Jones said he expects that roughly 1,500 residents will have to be evacuated from their homes on Sunday, and that shelters were being set up and six fire department rescue boats would be available to help residents if needed.
Jones was among dozens of officials from Maryland to Maine who were monitoring rivers, creeks and streams that had or were poised to overflow their banks, causing more hardships for communities where major flooding forced hundreds of people from their homes.
But by late Saturday afternoon, the only major problems areas appeared to be in portions of New Jersey, New York and Pennsylvania. And Mother Nature appeared to be giving the region a break: The National Weather Service said no major rains were expected there for several days, giving those areas a chance to dry out after the waterways drop back below flood levels.
But that provided little relief for evacuated residents who remained in shelters on Saturday, unsure of when they would be able to return home and how much damage the floods had caused.

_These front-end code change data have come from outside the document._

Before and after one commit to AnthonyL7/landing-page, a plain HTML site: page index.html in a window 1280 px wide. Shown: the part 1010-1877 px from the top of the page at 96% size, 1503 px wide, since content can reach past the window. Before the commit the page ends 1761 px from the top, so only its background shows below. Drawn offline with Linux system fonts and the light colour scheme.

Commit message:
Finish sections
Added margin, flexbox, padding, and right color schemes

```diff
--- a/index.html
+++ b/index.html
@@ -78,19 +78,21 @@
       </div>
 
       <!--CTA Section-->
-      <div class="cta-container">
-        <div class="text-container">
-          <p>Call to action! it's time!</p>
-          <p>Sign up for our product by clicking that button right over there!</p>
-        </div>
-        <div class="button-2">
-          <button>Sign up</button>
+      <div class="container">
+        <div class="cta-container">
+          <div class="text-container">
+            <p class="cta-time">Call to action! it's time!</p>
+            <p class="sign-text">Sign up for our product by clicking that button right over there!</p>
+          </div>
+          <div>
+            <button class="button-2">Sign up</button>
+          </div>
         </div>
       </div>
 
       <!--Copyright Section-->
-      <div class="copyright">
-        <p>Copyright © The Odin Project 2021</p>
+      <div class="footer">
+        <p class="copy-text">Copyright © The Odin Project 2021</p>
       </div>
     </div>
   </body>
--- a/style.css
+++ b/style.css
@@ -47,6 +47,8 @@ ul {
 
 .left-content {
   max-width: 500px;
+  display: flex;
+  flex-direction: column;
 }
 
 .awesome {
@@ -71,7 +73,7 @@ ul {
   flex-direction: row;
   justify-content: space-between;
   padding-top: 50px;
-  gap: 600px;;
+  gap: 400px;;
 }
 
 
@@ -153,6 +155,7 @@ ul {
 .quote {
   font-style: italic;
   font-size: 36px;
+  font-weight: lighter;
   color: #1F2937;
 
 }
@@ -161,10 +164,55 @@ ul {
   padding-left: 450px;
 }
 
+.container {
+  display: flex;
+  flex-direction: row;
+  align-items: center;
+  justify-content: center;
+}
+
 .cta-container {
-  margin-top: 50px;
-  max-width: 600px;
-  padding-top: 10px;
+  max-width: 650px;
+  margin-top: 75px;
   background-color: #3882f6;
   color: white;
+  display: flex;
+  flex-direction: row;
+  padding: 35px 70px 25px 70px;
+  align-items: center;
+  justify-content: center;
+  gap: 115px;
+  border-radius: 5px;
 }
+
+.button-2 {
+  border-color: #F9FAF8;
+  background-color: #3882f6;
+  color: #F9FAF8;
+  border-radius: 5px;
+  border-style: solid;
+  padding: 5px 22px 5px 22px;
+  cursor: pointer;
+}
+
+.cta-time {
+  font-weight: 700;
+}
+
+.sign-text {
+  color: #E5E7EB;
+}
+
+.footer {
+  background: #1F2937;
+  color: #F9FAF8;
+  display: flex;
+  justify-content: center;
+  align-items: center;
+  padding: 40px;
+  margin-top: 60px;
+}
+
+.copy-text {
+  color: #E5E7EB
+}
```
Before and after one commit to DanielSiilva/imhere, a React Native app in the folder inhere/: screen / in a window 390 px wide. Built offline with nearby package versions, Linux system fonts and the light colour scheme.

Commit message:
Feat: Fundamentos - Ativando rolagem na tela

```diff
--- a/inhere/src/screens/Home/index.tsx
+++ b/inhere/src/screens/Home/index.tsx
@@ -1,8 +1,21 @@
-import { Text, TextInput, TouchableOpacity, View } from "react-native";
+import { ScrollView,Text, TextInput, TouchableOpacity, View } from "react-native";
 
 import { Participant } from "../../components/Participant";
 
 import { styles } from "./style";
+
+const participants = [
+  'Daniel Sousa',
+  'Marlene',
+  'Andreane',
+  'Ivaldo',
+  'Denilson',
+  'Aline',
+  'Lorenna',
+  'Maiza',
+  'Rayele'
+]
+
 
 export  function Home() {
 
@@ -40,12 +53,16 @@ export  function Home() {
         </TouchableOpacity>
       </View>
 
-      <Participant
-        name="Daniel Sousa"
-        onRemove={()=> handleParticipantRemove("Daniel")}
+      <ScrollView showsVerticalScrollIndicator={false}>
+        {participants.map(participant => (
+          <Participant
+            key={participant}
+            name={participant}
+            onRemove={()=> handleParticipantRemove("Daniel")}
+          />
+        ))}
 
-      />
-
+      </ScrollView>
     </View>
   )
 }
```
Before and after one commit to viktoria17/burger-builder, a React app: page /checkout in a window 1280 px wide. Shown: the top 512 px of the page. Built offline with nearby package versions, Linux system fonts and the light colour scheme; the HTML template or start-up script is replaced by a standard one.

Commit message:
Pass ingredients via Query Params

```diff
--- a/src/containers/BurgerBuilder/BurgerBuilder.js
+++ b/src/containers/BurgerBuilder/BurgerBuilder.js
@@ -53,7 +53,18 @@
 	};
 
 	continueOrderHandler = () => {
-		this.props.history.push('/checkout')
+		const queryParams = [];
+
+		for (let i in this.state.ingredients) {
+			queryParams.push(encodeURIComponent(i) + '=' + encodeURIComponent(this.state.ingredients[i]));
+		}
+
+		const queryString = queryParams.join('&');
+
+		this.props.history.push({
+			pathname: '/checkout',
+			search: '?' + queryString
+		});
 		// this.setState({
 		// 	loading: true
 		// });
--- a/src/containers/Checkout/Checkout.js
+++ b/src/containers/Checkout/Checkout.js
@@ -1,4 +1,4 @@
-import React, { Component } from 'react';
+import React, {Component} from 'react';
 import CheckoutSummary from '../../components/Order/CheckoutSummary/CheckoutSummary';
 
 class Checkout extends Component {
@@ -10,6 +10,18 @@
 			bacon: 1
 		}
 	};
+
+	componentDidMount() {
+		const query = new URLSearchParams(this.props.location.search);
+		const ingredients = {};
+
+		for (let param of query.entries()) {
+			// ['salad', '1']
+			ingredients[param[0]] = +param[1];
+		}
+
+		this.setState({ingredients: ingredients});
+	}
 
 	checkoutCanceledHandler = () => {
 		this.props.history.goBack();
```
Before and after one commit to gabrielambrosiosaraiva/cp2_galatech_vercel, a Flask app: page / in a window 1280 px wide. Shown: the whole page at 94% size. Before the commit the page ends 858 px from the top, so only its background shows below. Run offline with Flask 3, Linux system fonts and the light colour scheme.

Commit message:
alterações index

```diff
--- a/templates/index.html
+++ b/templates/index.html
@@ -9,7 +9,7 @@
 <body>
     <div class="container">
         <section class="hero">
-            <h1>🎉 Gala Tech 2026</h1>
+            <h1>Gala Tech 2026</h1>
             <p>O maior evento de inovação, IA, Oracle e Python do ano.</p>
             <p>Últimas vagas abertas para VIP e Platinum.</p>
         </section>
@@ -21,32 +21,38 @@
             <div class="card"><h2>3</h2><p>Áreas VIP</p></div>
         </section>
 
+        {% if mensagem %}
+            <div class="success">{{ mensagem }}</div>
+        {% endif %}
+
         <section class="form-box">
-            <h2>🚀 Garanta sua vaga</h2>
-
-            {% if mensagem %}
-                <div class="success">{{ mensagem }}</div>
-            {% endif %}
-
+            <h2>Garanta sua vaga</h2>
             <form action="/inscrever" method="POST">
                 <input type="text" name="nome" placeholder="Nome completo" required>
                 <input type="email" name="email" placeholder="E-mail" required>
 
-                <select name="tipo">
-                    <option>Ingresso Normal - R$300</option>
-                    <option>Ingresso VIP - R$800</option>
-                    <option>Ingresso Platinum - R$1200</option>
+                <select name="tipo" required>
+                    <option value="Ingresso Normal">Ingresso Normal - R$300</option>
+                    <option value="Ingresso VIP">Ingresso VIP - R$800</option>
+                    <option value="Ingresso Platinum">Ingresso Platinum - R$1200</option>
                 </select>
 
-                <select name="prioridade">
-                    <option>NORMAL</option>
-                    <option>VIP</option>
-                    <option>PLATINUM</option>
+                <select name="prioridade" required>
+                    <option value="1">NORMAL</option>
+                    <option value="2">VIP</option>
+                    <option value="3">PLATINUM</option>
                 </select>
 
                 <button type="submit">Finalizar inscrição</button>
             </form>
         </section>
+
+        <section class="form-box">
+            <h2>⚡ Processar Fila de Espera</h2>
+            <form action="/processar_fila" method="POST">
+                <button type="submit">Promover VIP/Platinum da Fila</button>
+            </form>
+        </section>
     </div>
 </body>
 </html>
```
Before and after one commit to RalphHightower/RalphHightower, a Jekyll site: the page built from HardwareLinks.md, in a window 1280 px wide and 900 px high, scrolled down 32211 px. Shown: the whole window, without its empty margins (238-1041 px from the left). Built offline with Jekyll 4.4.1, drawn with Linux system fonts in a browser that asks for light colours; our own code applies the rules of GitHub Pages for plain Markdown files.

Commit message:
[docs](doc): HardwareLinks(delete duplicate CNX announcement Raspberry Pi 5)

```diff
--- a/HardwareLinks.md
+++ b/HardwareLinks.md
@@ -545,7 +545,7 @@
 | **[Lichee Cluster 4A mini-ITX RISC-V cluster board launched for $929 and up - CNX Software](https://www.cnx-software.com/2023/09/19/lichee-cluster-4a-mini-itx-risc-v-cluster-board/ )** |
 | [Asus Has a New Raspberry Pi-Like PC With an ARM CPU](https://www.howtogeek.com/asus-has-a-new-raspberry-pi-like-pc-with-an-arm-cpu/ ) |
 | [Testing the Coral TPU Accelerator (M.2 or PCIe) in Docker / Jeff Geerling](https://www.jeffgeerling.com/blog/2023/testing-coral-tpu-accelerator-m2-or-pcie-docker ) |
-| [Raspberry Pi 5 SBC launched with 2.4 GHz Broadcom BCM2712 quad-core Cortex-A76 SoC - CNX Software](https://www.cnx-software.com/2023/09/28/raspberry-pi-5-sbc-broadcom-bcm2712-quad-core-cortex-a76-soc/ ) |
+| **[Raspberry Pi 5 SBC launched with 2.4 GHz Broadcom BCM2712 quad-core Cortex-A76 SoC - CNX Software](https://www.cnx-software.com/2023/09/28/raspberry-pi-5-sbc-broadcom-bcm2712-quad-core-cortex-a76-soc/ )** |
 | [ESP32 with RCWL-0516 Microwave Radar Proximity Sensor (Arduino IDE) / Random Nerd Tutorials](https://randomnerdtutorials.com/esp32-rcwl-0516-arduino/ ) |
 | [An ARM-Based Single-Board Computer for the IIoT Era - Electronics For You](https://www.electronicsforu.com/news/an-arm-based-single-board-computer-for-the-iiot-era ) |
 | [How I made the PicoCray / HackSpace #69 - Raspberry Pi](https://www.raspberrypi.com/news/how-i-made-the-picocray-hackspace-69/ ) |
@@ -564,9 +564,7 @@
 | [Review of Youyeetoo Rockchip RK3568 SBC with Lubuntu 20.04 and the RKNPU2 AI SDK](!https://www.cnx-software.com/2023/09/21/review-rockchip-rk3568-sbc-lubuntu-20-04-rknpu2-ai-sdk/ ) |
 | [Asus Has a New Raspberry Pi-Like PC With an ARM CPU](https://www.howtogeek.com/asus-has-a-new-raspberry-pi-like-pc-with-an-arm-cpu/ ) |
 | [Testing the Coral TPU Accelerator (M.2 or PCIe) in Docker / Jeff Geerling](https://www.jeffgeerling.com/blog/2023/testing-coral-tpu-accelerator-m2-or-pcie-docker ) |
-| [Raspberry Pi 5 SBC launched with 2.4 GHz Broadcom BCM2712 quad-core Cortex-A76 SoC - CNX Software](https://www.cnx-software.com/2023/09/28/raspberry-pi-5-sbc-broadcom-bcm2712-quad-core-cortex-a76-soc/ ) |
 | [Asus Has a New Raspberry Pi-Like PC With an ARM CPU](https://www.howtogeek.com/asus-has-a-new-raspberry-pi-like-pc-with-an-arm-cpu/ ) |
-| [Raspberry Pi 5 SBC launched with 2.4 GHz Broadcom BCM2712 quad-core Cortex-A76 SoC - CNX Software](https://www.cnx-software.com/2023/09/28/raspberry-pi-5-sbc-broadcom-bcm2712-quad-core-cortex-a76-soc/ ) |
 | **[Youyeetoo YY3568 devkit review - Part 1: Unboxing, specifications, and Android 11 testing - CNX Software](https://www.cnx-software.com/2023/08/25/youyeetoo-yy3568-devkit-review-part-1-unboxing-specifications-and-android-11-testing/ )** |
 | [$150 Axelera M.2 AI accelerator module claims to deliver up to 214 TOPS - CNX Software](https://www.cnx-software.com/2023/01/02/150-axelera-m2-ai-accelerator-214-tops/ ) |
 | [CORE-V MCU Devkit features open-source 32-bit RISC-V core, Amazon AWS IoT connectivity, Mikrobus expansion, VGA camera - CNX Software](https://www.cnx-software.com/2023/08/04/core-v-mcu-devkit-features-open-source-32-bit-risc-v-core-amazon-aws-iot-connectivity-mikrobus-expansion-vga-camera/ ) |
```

"This is getting to be a regular occurrence, a greatly unwelcome regular occurrence," said Mary Beth Thompson of Little Falls, who was temporarily staying with friends in central New Jersey and checking television coverage and the Internet for weather updates. "This is my third time flooded out, and it seems to make me more anxious each time."
New York state from Manhattan to the Canadian border was under a flood watch as heavy rains and melting snow closed roads. And there were major concerns in New England that rising waters could break up river ice, creating ice jams that can cause flooding.
The Coast Guard said it started its springtime ice-breaking ritual Saturday on the Kennebec River, and will continue through Tuesday to reduce the risk of property damage.
Meanwhile, flooding along the rain-swollen Susquehanna River in northeastern Pennsylvania caused some road closures Saturday and sent water into some basements, but no serious problems were reported.
Police in Pittsburgh had set up detours for revelers coming into the city for Saturday morning's St. Patrick's Day parade. The detours were to help motorists avoid flooding in the low-lying sections of Interstate 376 along the Monongahela, though the waters had started receding by early Saturday afternoon.
The flooding was blamed for at least two deaths.
A 74-year-old Pennsylvania man's car was swept into Swatara Creek on Thursday in Pine Grove, about 75 miles northwest of Philadelphia. And a woman drowned in Ohio on Friday after getting out of her car in a ditch in Williams County.